It’s known as “America’s Most Beautiful Trail” for good reason: There may be no long backpacking trip that’s more spectacular, step for step, than a thru-hike of the John Muir Trail through California’s High Sierra. From Yosemite Valley to the 14,505-foot summit of Mount Whitney in Sequoia National Park, you walk 211 miles past jagged peaks of golden granite, through a constellation of sparkling mountain lakes and more waterfalls than anyone could name, and over numerous passes from 11,000 to over 13,000 feet.

Haven’t hiked the JMT yet? Check out the photos below. They just might convince you that it’s time to move it to the top of your list.
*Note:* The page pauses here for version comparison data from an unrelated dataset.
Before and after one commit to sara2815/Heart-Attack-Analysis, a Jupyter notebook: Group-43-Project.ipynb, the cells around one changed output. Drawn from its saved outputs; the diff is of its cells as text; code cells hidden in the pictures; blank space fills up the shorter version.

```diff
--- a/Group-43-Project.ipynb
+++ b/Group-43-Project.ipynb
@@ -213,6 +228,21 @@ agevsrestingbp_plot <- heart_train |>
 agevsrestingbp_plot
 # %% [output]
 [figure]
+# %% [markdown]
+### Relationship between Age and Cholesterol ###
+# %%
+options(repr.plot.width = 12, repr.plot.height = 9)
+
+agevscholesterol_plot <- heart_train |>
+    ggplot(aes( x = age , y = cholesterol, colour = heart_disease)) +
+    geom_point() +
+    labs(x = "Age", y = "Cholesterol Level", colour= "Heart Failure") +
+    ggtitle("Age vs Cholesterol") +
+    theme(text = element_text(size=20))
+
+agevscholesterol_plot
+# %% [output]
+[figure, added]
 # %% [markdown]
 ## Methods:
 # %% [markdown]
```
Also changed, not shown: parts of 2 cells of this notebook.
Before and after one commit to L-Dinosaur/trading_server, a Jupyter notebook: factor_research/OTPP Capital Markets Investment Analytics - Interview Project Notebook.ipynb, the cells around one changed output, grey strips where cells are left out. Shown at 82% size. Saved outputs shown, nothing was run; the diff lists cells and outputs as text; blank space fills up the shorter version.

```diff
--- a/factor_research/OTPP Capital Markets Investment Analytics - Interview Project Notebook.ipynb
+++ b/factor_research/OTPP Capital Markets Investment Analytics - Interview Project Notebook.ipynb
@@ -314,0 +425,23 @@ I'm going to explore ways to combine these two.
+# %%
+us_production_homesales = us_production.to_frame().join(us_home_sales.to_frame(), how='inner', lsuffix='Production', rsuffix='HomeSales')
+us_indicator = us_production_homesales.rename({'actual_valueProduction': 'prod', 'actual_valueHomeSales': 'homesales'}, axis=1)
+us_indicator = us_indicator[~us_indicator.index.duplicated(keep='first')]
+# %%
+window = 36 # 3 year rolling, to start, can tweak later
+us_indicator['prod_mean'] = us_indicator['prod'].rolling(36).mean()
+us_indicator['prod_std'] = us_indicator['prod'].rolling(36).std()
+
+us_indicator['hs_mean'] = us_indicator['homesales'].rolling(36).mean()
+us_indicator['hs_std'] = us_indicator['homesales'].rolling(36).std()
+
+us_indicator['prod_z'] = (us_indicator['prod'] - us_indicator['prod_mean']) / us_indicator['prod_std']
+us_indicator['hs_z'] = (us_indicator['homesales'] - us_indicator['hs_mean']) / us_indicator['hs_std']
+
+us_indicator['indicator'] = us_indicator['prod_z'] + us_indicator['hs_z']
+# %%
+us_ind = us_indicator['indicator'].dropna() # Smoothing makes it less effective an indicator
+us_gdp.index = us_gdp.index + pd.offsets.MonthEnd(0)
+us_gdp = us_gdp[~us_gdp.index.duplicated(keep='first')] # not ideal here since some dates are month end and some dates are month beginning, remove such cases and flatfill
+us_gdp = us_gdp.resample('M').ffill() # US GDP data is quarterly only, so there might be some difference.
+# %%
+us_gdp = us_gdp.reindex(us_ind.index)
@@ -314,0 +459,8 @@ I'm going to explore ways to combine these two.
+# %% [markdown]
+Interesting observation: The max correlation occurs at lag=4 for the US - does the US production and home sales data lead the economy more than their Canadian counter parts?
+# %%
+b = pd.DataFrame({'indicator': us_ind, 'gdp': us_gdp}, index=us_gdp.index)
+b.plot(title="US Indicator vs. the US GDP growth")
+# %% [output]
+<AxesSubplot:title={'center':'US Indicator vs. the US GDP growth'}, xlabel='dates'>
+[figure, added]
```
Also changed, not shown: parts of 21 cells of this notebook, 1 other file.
The John Muir Trail has become one of the most sought-after long-distance hikes among serious backpackers. Late summer is the best time for a JMT thru-hike (as well as backpacking anywhere in the High Sierra, or many other Western mountain ranges, for that matter), for many reasons: The bugs, heat, thunderstorms, and crowds of July and August have largely dissipated, and the high passes are snow-free, while dry weather often lingers well into September, with mild daytime temperatures and pleasantly cool nights.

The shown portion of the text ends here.